One of the most fascinating things I have discovered, from my ten years teaching Value Pricing to professionals, was advertising agencies are more mired in the billable hour than law and accounting firms. This is astonishing when you think about it, since advertising agencies are the epitome of an intellectual capital profession. What else do they create and sell other than ideas? In addition, they have the potential to impact the pricing power of their customers, through brand positioning, differentiation, and other marketing strategies.
When I began working in this profession in 2005, I learned that agencies are expected to fill out spreadsheets, listing their overhead, salaries paid, and other costs of running their agencies. This is used in order to compute hourly rates, or a cost-plus price. This is the economic equivalent of a regulated utility only being allowed to earn a certain Return on Investment on its cost of capital. It doesn’t work very well with utilities; it’s pure insanity in a free market.
Since 2005, I have had the great good fortune of working with the American Association of Advertising Agencies, under the leadership of Tom Finneran, presenting Value Pricing seminars around the country. In 2006, I had the pleasure of meeting Tim Williams, and we have combined our intellectual capital, presenting a series of programs last year for the AAAA. This year, Tim and I will be presenting Value Pricing programs for agencies in Chicago and Las Vegas, as well as for various agency associations.

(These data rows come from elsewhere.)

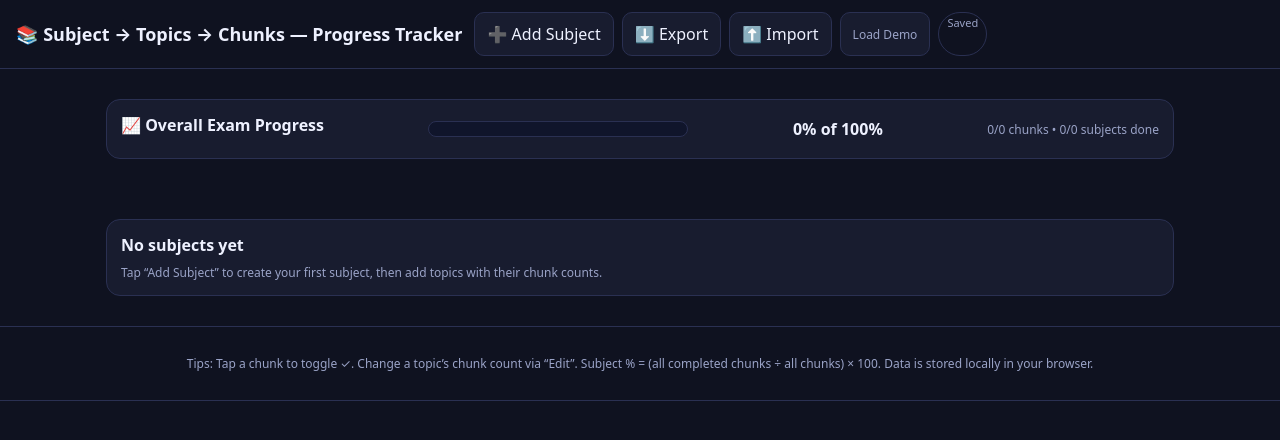
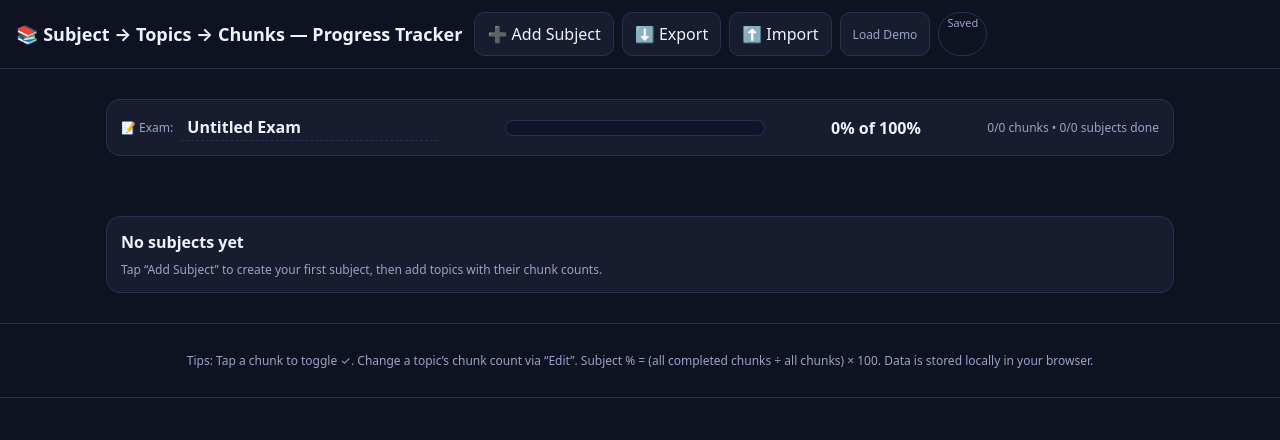
Before and after one commit to vikssarate/Progress-app, a plain HTML site: page index.html in a window 1280 px wide. Drawn offline with Linux system fonts and the light colour scheme.

Commit message:
Update index.html

```diff
--- a/index.html
+++ b/index.html
@@ -45,10 +45,11 @@ input.inline{border:none;border-bottom:1px dashed var(--line);border-radius:0;pa
 .toggle{width:34px;height:34px;border-radius:8px;display:inline-flex;align-items:center;justify-content:center;font-weight:700}
 .pctLabel{font-weight:700}
 /* Global progress card */
-.hero{display:flex;align-items:center;justify-content:space-between;gap:12px}
-.heroTitle{font-size:15px;font-weight:700;margin:0}
+.hero{display:flex;flex-direction:column;gap:10px}
+.heroTop{display:flex;align-items:center;justify-content:space-between;gap:12px}
 .hero .bar{min-width:260px;height:16px}
 .hero .pct{font-weight:800}
+.examName{font-size:16px;font-weight:700;min-width:220px}
 @media (max-width:520px){
   .bar{min-width:160px}
   .hero .bar{min-width:180px}
@@ -87,12 +88,17 @@ const globalMount = $("#globalMount");
 const savedBadge = $("#savedBadge");
 const LSK = "subject_topic_chunk_progress_v1";
 
-let state = load() ?? { subjects: [] };
+let state = load() ?? { exam:{name:"Untitled Exam"}, subjects: [] };
 let saveTimer;
 
 function uid(){ return Math.random().toString(36).slice(2) + Date.now().toString(36); }
 function load(){
   try{ return JSON.parse(localStorage.getItem(LSK)); }catch(e){ return null; }
+}
+function normalize(){
+  if(!state.exam) state.exam = { name:"Untitled Exam" };
+  if(typeof state.exam.name !== "string") state.exam.name = "Untitled Exam";
+  (state.subjects||[]).forEach(s=>{ if(typeof s.collapsed!=="boolean") s.collapsed=false; });
 }
 function save(){
   localStorage.setItem(LSK, JSON.stringify(state));
@@ -109,6 +115,8 @@ function dirty(fn){
   save();
   render();
 }
+
+function setExamName(name){ state.exam.name = name; }
 
 function addSubject(name){
   state.subjects.push({ id: uid(), name, topics: [], collapsed:false });
@@ -197,21 +205,28 @@ function renderGlobal(){
   const g = overallStats();
   globalMount.innerHTML = `
     <div class="card hero" aria-label="Overall exam progress">
-      <h2 class="heroTitle">📈 Overall Exam Progress</h2>
-      <div class="bar" title="Overall progress">
-        <div class="fill" style="width:${g.pct}%"></div>
+      <div class="heroTop">
+        <div class="row">
+          <span class="small">📝 Exam:</span>
+          <input class="inline examName" value="${escapeHtml(state.exam.name||'')}"
+                 data-exam-name="1" placeholder="Enter exam name (e.g., SSC JE 2025)"/>
+        </div>
+        <div class="bar" title="Overall progress">
+          <div class="fill" style="width:${g.pct}%"></div>
+        </div>
+        <span class="pct">${g.pct}% of 100%</span>
+        <span class="small">${g.totalDone}/${g.totalChunks || 0} chunks • ${g.subjectsAll}/${g.subjectCount} subjects done</span>
       </div>
-      <span class="pct">${g.pct}% of 100%</span>
-      <span class="small">${g.totalDone}/${g.totalChunks || 0} chunks • ${g.subjectsAll}/${g.subjectCount} subjects done</span>
     </div>
   `;
+  // Also reflect in browser tab title
+  document.title = (state.exam?.name ? `${state.exam.name} — ` : "") + "Progress Tracker";
 }
 
 function render(){
-  // Top overall card
+  normalize(); // ensure exam + collapsed keys
   renderGlobal();
 
-  // Subjects
   mount.innerHTML = "";
   if(state.subjects.length===0){
     const empty = document.createElement("div");
@@ -221,11 +236,13 @@ function render(){
       <div class="small">Tap “Add Subject” to create your first subject, then add topics with their chunk counts.</div>
     `;
     mount.appendChild(empty);
+    // hook exam name input when no subjects too
+    hookInlineHandlers();
     return;
   }
 
   for(const s of state.subjects){
-    if(typeof s.collapsed!=="boolean") s.collapsed=false; // back-compat
+    if(typeof s.collapsed!=="boolean") s.collapsed=false;
     const stat = subjectStats(s);
     const card = document.createElement("div");
     card.className = "card";
@@ -313,8 +330,13 @@ Only name (defaults to 1 chunk)"></textarea>
     mount.appendChild(card);
   }
 
-  // Inline rename handlers
+  hookInlineHandlers();
+}
+
+function hookInlineHandlers(){
   requestAnimationFrame(()=> {
+    const examInp = document.querySelector("[data-exam-name]");
+    if(examInp) examInp.onchange = (e)=> dirty(()=> setExamName(e.target.value.trim()||"Untitled Exam"));
     document.querySelectorAll("[data-subject-rename]").forEach(inp=>{
       inp.onchange = (e)=> dirty(()=> renameSubject(inp.dataset.subjectRename, e.target.value.trim()||"Untitled"));
     });
@@ -410,7 +432,8 @@ $("#importInp").onchange = async (e)=>{
     const text = await file.text();
     const obj = JSON.parse(text);
     if(!obj || !Array.isArray(obj.subjects)) throw new Error("Invalid file");
-    obj.subjects.forEach(s=>{ if(typeof s.collapsed!=="boolean") s.collapsed=false; }); // normalize
+    if(!obj.exam) obj.exam = { name:"Untitled Exam" };
+    obj.subjects.forEach(s=>{ if(typeof s.collapsed!=="boolean") s.collapsed=false; });
     state = obj;
     save(); render();
   }catch(err){
@@ -427,6 +450,7 @@ $("#demoBtn").onclick = ()=>{
 
 function demoData(){
   return {
+    exam: { name: "RRB JE 2025" },
     subjects: [
       { id: uid(), name: "History", collapsed:false, topics: [
         { id: uid(), name:"President of India", chunks: 2, completed:[true,false] },
```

More exciting, we will launch our LIVE model, Leading Indicators of Value Evaluation, a new revolutionary model that we believe will help advertising agencies make the transition from cost-plus pricing to Value Pricing. Tim is a Senior Fellow of VeraSage, author of Take a Stand for Your Brand and president of Ignition Consulting. Tim is a thought-leader in the advertising world, and it has been an enormous pleasure to be able to work with him.
Tim was recently listed as a resource in the print version of an AdvertisingAge article entitled, Fed-up Agencies Quit Punching the Clock, from the January 22, 2007 edition. You can read the online version here. I was heartened to read some of the quotes in the article from Crispin Porter & Bogusky and Anomaly, two agencies that don’t do timesheets, don’t price by the hour, and utilize Value Pricing. Crispin is on the most innovative agencies in the profession at the moment and according to Jeff Hicks, “We’re in the intellectual-property business. We don’t sell time.”
Anomaly, a New York-based agency started by ex-TBWA executive Carl Johnson also doesn’t have timesheets. I love this quote from Anomaly partner Jason Deland: “We price ourselves on the subjective theory of value. That allows us to structure more varied, entrepreneurial compensation agreements.”
For as much as people love to bash, or outright ignore, theory, the fact is there is nothing more practical than a good theory. The labor theory of value, which is the talisman for the majority of Professional Knowledge Firms, is inflicting incalculable damage to both firms and the customers they are privileged to serve. It focuses on inputs, costs, efforts, efficiency, and activities, all at the expense of output, results, effectiveness and value. It is failing both firms and customers. It’s time to change the conversation, and learn from the trailblazers such as Crispin and Anomaly that are brave enough to chart a new course in their profession.
As more and more agencies adopt the subjective theory of value, we will create a critical mass. The one question I find infinitively fascinating is which profession will reach the “tipping point” first—accounting, law, technolgoy or advertising? If I was a betting man, my money would be on the advertising agencies.